Copy, from the data below, each line that has the word "conservation".

------------------------

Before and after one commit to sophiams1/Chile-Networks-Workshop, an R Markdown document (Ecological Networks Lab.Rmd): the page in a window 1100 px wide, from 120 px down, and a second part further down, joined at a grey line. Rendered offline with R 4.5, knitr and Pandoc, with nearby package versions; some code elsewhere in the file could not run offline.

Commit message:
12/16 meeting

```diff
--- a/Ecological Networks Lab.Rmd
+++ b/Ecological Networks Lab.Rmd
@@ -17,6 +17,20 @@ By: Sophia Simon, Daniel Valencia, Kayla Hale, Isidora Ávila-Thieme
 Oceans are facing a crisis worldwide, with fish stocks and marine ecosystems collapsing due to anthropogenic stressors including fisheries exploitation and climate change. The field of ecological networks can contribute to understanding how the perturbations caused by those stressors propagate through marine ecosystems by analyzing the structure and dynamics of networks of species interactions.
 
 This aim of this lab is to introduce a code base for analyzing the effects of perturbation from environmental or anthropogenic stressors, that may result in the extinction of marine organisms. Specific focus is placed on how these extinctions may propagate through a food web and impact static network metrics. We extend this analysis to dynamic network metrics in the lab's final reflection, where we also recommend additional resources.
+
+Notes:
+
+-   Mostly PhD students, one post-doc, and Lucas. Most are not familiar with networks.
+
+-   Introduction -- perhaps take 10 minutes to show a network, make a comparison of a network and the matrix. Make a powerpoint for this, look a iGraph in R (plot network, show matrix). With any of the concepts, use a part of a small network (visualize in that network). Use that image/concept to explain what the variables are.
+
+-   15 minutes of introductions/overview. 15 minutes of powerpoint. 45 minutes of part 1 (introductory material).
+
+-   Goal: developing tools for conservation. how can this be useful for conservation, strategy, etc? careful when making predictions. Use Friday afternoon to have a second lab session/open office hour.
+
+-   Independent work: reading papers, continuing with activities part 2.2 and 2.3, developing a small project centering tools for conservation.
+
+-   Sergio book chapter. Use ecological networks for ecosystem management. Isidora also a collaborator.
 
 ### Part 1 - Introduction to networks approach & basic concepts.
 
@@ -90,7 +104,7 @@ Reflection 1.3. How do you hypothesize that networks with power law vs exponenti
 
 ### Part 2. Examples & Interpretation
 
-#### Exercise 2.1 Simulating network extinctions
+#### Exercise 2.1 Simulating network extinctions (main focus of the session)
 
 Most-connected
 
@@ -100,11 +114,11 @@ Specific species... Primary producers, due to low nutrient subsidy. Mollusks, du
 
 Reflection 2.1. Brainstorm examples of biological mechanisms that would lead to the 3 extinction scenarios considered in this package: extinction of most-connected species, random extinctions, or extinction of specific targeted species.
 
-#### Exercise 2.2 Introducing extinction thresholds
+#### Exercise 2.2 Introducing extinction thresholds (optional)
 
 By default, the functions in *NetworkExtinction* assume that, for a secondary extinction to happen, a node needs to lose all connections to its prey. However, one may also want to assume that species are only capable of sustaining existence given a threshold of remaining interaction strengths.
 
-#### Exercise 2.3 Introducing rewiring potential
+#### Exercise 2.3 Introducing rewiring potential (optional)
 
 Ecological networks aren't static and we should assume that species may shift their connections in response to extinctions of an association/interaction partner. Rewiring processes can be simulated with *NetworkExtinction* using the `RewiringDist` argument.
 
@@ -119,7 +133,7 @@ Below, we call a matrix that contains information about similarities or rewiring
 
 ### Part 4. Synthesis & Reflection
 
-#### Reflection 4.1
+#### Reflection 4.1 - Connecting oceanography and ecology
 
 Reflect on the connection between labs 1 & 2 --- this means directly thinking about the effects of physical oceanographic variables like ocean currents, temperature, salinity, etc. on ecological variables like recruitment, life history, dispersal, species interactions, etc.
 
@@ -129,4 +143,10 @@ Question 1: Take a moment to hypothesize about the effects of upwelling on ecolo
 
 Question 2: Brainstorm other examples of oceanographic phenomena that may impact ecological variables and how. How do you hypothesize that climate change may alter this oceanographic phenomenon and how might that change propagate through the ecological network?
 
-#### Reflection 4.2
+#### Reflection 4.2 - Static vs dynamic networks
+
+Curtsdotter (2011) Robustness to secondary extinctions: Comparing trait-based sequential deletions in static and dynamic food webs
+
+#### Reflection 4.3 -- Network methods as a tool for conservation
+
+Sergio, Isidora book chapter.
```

------------------------

▸ **WRITTEN SOLUTION**
+-   Goal: developing tools for conservation. how can this be useful for conservation, strategy, etc? careful when making predictions. Use Friday afternoon to have a second lab session/open office hour.
+-   Independent work: reading papers, continuing with activities part 2.2 and 2.3, developing a small project centering tools for conservation.
+#### Reflection 4.3 -- Network methods as a tool for conservation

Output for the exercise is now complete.